Your assignment >>
In the listing, find every line that has the string "Además" and copy it.

Supplied data START

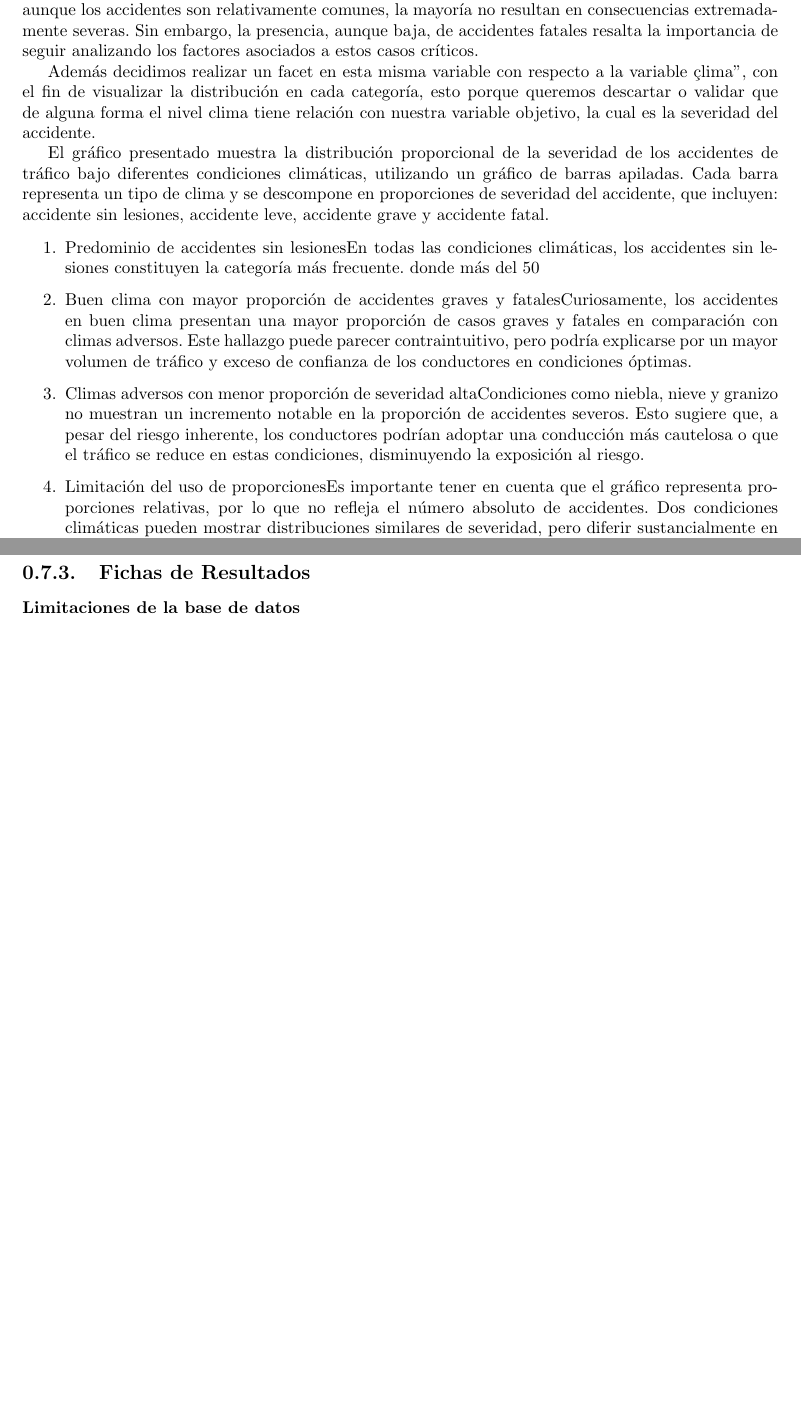
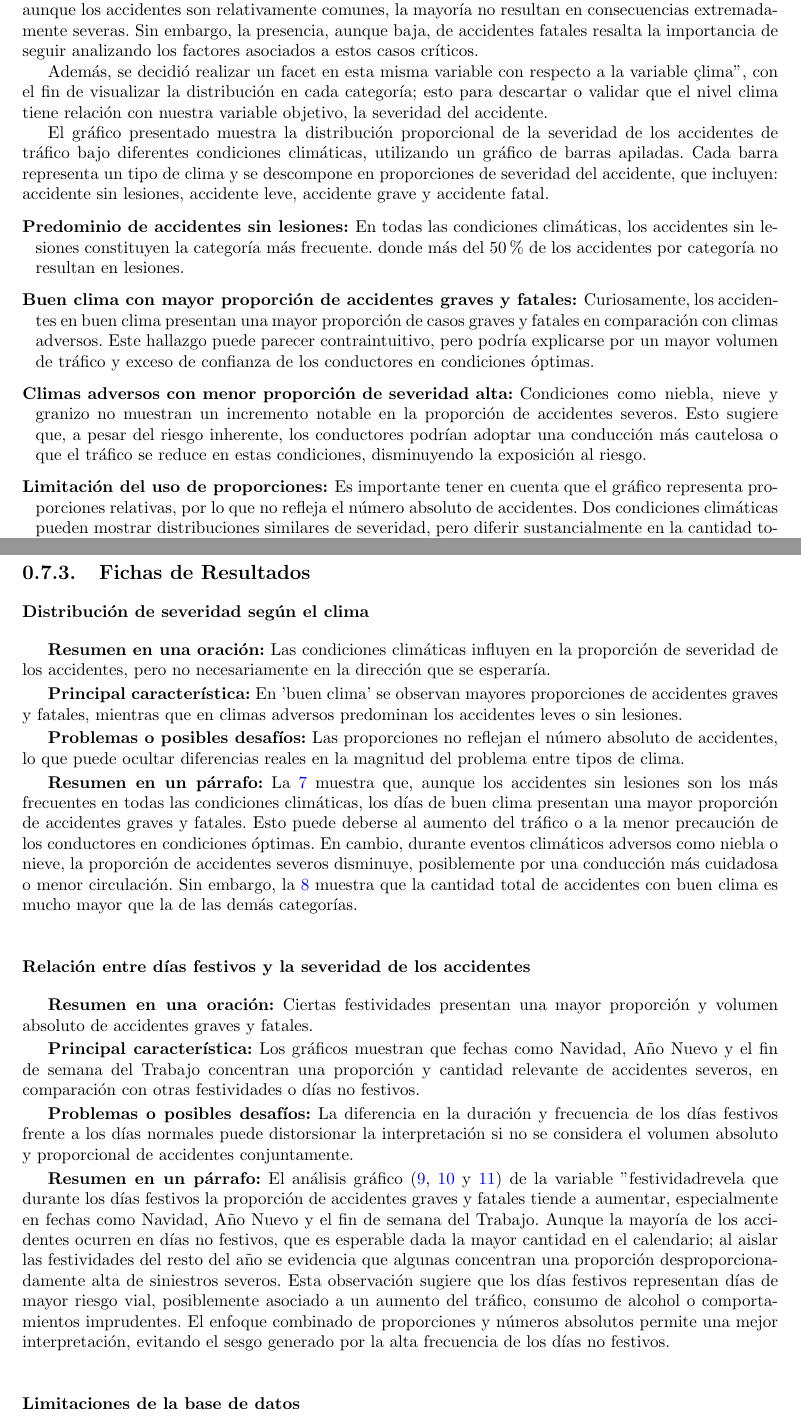
Before and after one commit to PaolaEspH/Bitacoras_Estadistica, a LaTeX book (Bitácoras/Bitácora_2_Accidentes_de_Tráfico.tex): two parts of pages 23 and 29 of 49 before the commit and two parts of pages 23 and 29 of 51 after it, joined at a grey line, cut so that both start at the same text, the shorter picture padded with empty space. Compiled offline with pdfLaTeX.

Commit message:
feat: agrega fichas de resultados de análisis descriptivo

```diff
--- a/Bitácoras/Bitácora_2_Accidentes_de_Tráfico.tex
+++ b/Bitácoras/Bitácora_2_Accidentes_de_Tráfico.tex
@@ -17,6 +17,8 @@
 \usepackage{geometry}
 \usepackage{ragged2e}
 \usepackage{float}
+\usepackage{enumitem}
+
 
 
 
@@ -673,7 +675,7 @@ Ahora daremos inicio al análisis gráfico de nuestra base de datos. Comenzaremo
 
 El gráfico de barras revela que la mayoría de los accidentes registrados en la base de datos corresponden a incidentes de severidad leve o sin heridos, mientras que los casos más graves, como aquellos con víctimas serias o fatales, son considerablemente menos frecuentes. Esta distribución sugiere que, aunque los accidentes son relativamente comunes, la mayoría no resultan en consecuencias extremadamente severas. Sin embargo, la presencia, aunque baja, de accidentes fatales resalta la importancia de seguir analizando los factores asociados a estos casos críticos.
 
-Además decidimos realizar un facet en esta misma variable con respecto a la variable "clima", con el fin de visualizar la distribución en cada categoría, esto porque queremos descartar o validar que de alguna forma el nivel clima tiene relación con nuestra variable objetivo, la cual es la severidad del accidente.
+Además, se decidió realizar un facet en esta misma variable con respecto a la variable "clima", con el fin de visualizar la distribución en cada categoría; esto para descartar o validar que el nivel clima tiene relación con nuestra variable objetivo, la severidad del accidente.
 
 \begin{figure}[htbp]
 \centering
@@ -683,15 +685,15 @@ Además decidimos realizar un facet en esta misma variable con respecto a la var
 
 El gráfico presentado muestra la distribución proporcional de la severidad de los accidentes de tráfico bajo diferentes condiciones climáticas, utilizando un gráfico de barras apiladas. Cada barra representa un tipo de clima y se descompone en proporciones de severidad del accidente, que incluyen: accidente sin lesiones, accidente leve, accidente grave y accidente fatal.
 
-\begin{enumerate}
+\begin{enumerate}[align=left, leftmargin=*, labelwidth=0pt, labelsep=0pt, font=\bfseries]
 
-\item Predominio de accidentes sin lesionesEn todas las condiciones climáticas, los accidentes sin lesiones constituyen la categoría más frecuente. donde más del 50% de los accidentes por categoría no resultan en lesiones.
+\item[Predominio de accidentes sin lesiones: ] En todas las condiciones climáticas, los accidentes sin lesiones constituyen la categoría más frecuente. donde más del 50\% de los accidentes por categoría no resultan en lesiones.
 
-\item Buen clima con mayor proporción de accidentes graves y fatalesCuriosamente, los accidentes en buen clima presentan una mayor proporción de casos graves y fatales en comparación con climas adversos. Este hallazgo puede parecer contraintuitivo, pero podría explicarse por un mayor volumen de tráfico y exceso de confianza de los conductores en condiciones óptimas.
+\item[Buen clima con mayor proporción de accidentes graves y fatales: ] Curiosamente, los accidentes en buen clima presentan una mayor proporción de casos graves y fatales en comparación con climas adversos. Este hallazgo puede parecer contraintuitivo, pero podría explicarse por un mayor volumen de tráfico y exceso de confianza de los conductores en condiciones óptimas.
 
-\item Climas adversos con menor proporción de severidad altaCondiciones como niebla, nieve y granizo no muestran un incremento notable en la proporción de accidentes severos. Esto sugiere que, a pesar del riesgo inherente, los conductores podrían adoptar una conducción más cautelosa o que el tráfico se reduce en estas condiciones, disminuyendo la exposición al riesgo.
+\item[Climas adversos con menor proporción de severidad alta: ]Condiciones como niebla, nieve y granizo no muestran un incremento notable en la proporción de accidentes severos. Esto sugiere que, a pesar del riesgo inherente, los conductores podrían adoptar una conducción más cautelosa o que el tráfico se reduce en estas condiciones, disminuyendo la exposición al riesgo.
 
-\item Limitación del uso de proporcionesEs importante tener en cuenta que el gráfico representa proporciones relativas, por lo que no refleja el número absoluto de accidentes. Dos condiciones climáticas pueden mostrar distribuciones similares de severidad, pero diferir sustancialmente en la cantidad total de accidentes ocurridos.
+\item[Limitación del uso de proporciones: ]Es importante tener en cuenta que el gráfico representa proporciones relativas, por lo que no refleja el número absoluto de accidentes. Dos condiciones climáticas pueden mostrar distribuciones similares de severidad, pero diferir sustancialmente en la cantidad total de accidentes ocurridos.
 
 \end{enumerate}
 
@@ -951,6 +953,29 @@ En resumen, los resultados de la prueba t de Student muestran que las variables
 \newpage
 \subsection{Fichas de Resultados}
 
+\subsubsection{Distribución de severidad según el clima}
+
+\textbf{Resumen en una oración:} Las condiciones climáticas influyen en la proporción de severidad de los accidentes, pero no necesariamente en la dirección que se esperaría.
+
+\textbf{Principal característica:} En 'buen clima' se observan mayores proporciones de accidentes graves y fatales, mientras que en climas adversos predominan los accidentes leves o sin lesiones.
+
+\textbf{Problemas o posibles desafíos:} Las proporciones no reflejan el número absoluto de accidentes, lo que puede ocultar diferencias reales en la magnitud del problema entre tipos de clima.
+
+\textbf{Resumen en un párrafo:} La \ref{fig:proporción clima} muestra que, aunque los accidentes sin lesiones son los más frecuentes en todas las condiciones climáticas, los días de buen clima presentan una mayor proporción de accidentes graves y fatales. Esto puede deberse al aumento del tráfico o a la menor precaución de los conductores en condiciones óptimas. En cambio, durante eventos climáticos adversos como niebla o nieve, la proporción de accidentes severos disminuye, posiblemente por una conducción más cuidadosa o menor circulación. Sin embargo, la \ref{fig:distribución clima} muestra que la cantidad total de accidentes con buen clima es mucho mayor que la de las demás categorías.
+
+
+\subsubsection{Relación entre días festivos y la severidad de los accidentes}
+
+\textbf{Resumen en una oración:} Ciertas festividades presentan una mayor proporción y volumen absoluto de accidentes graves y fatales.
+
+\textbf{Principal característica:} Los gráficos muestran que fechas como Navidad, Año Nuevo y el fin de semana del Trabajo concentran una proporción y cantidad relevante de accidentes severos, en comparación con otras festividades o días no festivos.
+
+\textbf{Problemas o posibles desafíos:} La diferencia en la duración y frecuencia de los días festivos frente a los días normales puede distorsionar la interpretación si no se considera el volumen absoluto y proporcional de accidentes conjuntamente.
+
+\textbf{Resumen en un párrafo:} El análisis gráfico (\ref{fig:proporción festividad}, \ref{fig:distribucion festividad 1} y \ref{fig:distribucion festividad 2}) de la variable "festividad" revela que durante los días festivos la proporción de accidentes graves y fatales tiende a aumentar, especialmente en fechas como Navidad, Año Nuevo y el fin de semana del Trabajo. Aunque la mayoría de los accidentes ocurren en días no festivos, que es esperable dada la mayor cantidad en el calendario; al aislar las festividades del resto del año se evidencia que algunas concentran una proporción desproporcionadamente alta de siniestros severos. Esta observación sugiere que los días festivos representan días de mayor riesgo vial, posiblemente asociado a un aumento del tráfico, consumo de alcohol o comportamientos imprudentes. El enfoque combinado de proporciones y números absolutos permite una mejor interpretación, evitando el sesgo generado por la alta frecuencia de los días no festivos.
+
+
+
 \subsubsection{Limitaciones de la base de datos}
 \textbf{Resumen en una oración:} Hay algunas categorías que no poseen suficientes observaciones.
 
```
Also changed, not shown: Bitácoras/Bitácora_2_Accidentes_de_Tráfico.tex (10 more changed lines).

Supplied data END

Response box >>
-Además decidimos realizar un facet en esta misma variable con respecto a la variable "clima", con el fin de visualizar la distribución en cada categoría, esto porque queremos descartar o validar que de alguna forma el nivel clima tiene relación con nuestra variable objetivo, la cual es la severidad del accidente.
+Además, se decidió realizar un facet en esta misma variable con respecto a la variable "clima", con el fin de visualizar la distribución en cada categoría; esto para descartar o validar que el nivel clima tiene relación con nuestra variable objetivo, la severidad del accidente.
@@ -683,15 +685,15 @@ Además decidimos realizar un facet en esta misma variable con respecto a la var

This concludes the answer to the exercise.